In this episode we speak with Guy Podjarny and Gareth Rushgrove about how we got where we are when it comes to security, which roles developers and the security team should play, and how to build security tools into the developer workflow in a way that is seamless. Check it out on iTunes or SoundCloud.
1. First, developers need to have the proper training to know how to securely code web applications. This is a key skill left out of most college course on programming. Second, the developers and security staff need to develop Secure Coding Guidelines for each language used at the company. These guidelines will provide the application developers with information on how they should securely code common functions. It is important for security and the developers to work together to generate this document to ensure the guide is useful to developers, allows developers to code in an optimized fashion, and properly addresses security concerns.
2. Once developers have been trained and Secure Coding Practices have been established, the developers need to perform internal checks on the code they are developing to ensure the code is vulnerability free. These internal checks help ensure the Secure Coding Practices are being followed and are a great way to improve developer’s knowledge of how to securely code web applications. Throughout this process, the Security or Quality Assurance (QA) group should perform spot checks to make sure the internal developer code checks are being performed.

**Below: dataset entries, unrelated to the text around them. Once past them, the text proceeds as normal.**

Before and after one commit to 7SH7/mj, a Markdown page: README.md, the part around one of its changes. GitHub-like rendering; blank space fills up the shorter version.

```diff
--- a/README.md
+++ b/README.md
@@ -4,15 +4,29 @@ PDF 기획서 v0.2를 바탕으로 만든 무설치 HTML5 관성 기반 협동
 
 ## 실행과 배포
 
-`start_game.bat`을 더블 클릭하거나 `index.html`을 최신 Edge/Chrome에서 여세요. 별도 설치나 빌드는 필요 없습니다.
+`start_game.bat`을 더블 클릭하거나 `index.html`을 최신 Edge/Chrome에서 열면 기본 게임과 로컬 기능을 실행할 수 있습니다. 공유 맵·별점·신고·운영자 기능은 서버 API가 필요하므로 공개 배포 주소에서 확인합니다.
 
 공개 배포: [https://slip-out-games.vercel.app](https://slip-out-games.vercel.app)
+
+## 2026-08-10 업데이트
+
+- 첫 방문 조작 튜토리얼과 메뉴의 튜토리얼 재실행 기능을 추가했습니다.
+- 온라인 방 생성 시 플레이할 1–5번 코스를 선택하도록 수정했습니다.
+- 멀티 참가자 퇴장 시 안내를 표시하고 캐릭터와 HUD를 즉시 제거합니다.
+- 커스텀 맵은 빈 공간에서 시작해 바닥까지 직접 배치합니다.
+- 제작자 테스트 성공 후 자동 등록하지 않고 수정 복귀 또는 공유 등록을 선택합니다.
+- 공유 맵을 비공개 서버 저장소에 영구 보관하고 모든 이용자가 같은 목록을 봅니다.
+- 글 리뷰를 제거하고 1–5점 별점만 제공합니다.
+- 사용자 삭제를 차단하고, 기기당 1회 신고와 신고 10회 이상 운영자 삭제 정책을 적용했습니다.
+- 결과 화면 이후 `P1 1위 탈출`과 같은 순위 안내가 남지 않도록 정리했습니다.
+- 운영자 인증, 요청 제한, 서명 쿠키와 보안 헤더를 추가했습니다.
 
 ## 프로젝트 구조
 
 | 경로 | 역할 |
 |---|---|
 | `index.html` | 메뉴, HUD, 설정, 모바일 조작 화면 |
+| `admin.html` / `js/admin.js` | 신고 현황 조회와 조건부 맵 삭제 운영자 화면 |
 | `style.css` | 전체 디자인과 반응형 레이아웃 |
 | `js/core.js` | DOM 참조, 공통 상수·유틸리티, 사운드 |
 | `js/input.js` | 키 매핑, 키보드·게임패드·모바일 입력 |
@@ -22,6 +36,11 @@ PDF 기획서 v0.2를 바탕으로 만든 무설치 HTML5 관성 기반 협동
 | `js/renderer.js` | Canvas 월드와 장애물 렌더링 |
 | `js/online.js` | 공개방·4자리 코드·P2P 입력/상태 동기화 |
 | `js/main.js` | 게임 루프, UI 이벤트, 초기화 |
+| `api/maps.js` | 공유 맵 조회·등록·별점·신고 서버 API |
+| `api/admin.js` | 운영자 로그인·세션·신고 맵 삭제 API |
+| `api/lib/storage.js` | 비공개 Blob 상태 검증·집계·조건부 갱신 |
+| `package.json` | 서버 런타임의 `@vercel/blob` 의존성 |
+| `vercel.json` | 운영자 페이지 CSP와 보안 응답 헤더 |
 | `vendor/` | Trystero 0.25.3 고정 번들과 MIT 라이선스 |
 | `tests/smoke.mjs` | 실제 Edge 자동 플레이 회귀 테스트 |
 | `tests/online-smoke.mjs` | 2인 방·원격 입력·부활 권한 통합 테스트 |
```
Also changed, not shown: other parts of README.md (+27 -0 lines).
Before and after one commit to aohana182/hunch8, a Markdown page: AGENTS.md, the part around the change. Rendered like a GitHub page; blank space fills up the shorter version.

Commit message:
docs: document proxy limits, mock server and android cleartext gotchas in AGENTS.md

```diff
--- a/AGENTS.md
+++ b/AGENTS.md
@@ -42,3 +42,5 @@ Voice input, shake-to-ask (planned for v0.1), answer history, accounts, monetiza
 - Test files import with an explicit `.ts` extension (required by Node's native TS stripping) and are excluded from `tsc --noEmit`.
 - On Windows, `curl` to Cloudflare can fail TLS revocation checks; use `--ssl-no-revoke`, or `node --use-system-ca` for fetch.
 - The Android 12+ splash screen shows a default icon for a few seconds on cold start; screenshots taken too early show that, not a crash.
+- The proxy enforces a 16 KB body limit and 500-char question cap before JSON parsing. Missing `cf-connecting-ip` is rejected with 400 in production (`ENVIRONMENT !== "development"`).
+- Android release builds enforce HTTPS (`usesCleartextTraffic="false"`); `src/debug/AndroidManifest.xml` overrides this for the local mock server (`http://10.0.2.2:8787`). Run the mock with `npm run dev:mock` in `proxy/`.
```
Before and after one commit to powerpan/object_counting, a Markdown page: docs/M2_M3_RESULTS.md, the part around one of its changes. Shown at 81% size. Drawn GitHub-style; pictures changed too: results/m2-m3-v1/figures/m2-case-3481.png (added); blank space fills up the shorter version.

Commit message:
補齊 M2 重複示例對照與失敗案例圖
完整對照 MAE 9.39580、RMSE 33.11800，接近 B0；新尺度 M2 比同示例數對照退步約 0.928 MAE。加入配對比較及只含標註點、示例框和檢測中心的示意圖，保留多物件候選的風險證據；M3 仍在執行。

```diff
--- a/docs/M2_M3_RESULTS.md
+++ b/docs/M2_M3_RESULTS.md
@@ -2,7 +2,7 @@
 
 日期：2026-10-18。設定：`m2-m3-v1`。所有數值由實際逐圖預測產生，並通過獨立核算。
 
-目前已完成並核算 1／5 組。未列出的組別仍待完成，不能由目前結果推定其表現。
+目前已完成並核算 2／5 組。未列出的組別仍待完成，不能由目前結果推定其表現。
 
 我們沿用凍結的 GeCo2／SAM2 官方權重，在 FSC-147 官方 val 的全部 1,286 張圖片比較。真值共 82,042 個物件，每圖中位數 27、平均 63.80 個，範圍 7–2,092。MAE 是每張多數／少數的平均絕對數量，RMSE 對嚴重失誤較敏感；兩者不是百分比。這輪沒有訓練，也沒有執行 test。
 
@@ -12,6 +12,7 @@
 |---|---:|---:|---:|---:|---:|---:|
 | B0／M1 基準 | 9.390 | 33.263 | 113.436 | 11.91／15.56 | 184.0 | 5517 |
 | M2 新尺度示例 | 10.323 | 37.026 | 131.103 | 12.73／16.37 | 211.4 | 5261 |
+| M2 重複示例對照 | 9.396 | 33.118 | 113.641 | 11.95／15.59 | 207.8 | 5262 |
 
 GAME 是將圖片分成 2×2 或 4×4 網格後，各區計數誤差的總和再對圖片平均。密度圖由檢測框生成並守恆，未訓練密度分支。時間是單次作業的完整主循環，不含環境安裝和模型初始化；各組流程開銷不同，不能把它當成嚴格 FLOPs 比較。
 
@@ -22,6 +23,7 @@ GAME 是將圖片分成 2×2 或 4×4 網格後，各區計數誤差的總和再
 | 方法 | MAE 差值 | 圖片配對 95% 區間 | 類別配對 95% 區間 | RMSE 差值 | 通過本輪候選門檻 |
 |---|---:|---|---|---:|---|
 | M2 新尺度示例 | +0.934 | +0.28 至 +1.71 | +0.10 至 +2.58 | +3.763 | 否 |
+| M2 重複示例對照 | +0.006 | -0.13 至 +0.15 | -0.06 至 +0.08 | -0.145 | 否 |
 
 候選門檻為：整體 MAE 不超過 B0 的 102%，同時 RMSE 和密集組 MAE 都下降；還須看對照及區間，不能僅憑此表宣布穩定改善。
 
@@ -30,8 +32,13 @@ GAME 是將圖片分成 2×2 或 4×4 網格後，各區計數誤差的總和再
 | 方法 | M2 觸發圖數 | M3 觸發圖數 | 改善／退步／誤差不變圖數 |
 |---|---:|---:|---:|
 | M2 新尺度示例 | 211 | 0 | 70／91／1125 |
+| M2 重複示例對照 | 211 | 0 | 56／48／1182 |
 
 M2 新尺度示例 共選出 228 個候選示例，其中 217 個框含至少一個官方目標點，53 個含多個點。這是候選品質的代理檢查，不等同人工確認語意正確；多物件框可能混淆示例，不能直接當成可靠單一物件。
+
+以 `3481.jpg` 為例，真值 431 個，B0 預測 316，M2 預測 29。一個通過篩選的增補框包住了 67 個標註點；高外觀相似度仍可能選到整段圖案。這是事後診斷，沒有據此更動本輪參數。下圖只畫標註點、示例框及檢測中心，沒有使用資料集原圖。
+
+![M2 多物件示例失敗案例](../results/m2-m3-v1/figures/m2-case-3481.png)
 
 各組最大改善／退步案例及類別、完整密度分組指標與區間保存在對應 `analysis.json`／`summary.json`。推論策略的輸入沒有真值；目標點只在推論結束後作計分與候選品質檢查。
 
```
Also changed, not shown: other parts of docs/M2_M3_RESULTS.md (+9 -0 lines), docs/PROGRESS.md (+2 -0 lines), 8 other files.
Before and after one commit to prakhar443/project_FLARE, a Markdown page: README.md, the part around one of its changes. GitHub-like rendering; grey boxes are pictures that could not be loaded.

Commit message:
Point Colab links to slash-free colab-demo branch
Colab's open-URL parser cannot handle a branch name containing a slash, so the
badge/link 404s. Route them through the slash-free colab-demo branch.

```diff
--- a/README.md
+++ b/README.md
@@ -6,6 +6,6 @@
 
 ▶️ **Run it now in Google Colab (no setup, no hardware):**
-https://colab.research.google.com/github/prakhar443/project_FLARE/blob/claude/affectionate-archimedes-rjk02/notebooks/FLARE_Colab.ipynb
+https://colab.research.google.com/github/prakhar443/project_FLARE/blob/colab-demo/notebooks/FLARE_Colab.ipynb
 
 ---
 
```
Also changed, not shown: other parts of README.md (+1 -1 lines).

3. Once the application is coded, it moves into the QA process where the QA staff is responsible for identifying any defects in the application. Classically, QA testing has focused on testing the usability of an application and stress testing an application under load. However, security vulnerabilities caused by coding are also a defect in the application, because a security vulnerability would allow the application to function in a way it is not intended. Because of this shift, QA is responsible for ensuring the application is securely coded before it moves into production. In many organizations large and small, the QA staff does not have the proper training in Web Application Security or the interest in growing that capability in house. For those organizations, they should team up with an outside company that specializes in Web Application Security to have them perform the QA testing.
4. Once the application passes QA testing, it is time to move the application into staging, which is the final step before it moves into production. At this point, Security should test the application. During this test, it is critical the application be set up exactly as it would be in production. This test must be performed by a group outside of QA and development to ensure the application is reviewed by a fresh set of eyes. If the Security Department has the capabilities, they can perform this test. However we find that many Security Departments do not have application security specialist on staff, so this is frequently outsourced to a third party. Security is ultimately responsible for making sure this test occurs and is performed by a qualified party. If any issues are discovered, development is responsible for making sure they are correctly fixed in a timely manner.
5. Next, the application moves into production. To ensure the application remains secure, a number of steps must be taken. All applications that are in production should have quarterly Black Box Scans and annual Grey Box Assessments performed on them. These Assessments will test the applications for new vulnerabilities that may impact the application. These steps are mainly the responsibility of the Security Department. If any functional changes are made to the application, these changes should go through the complete security SDLC process.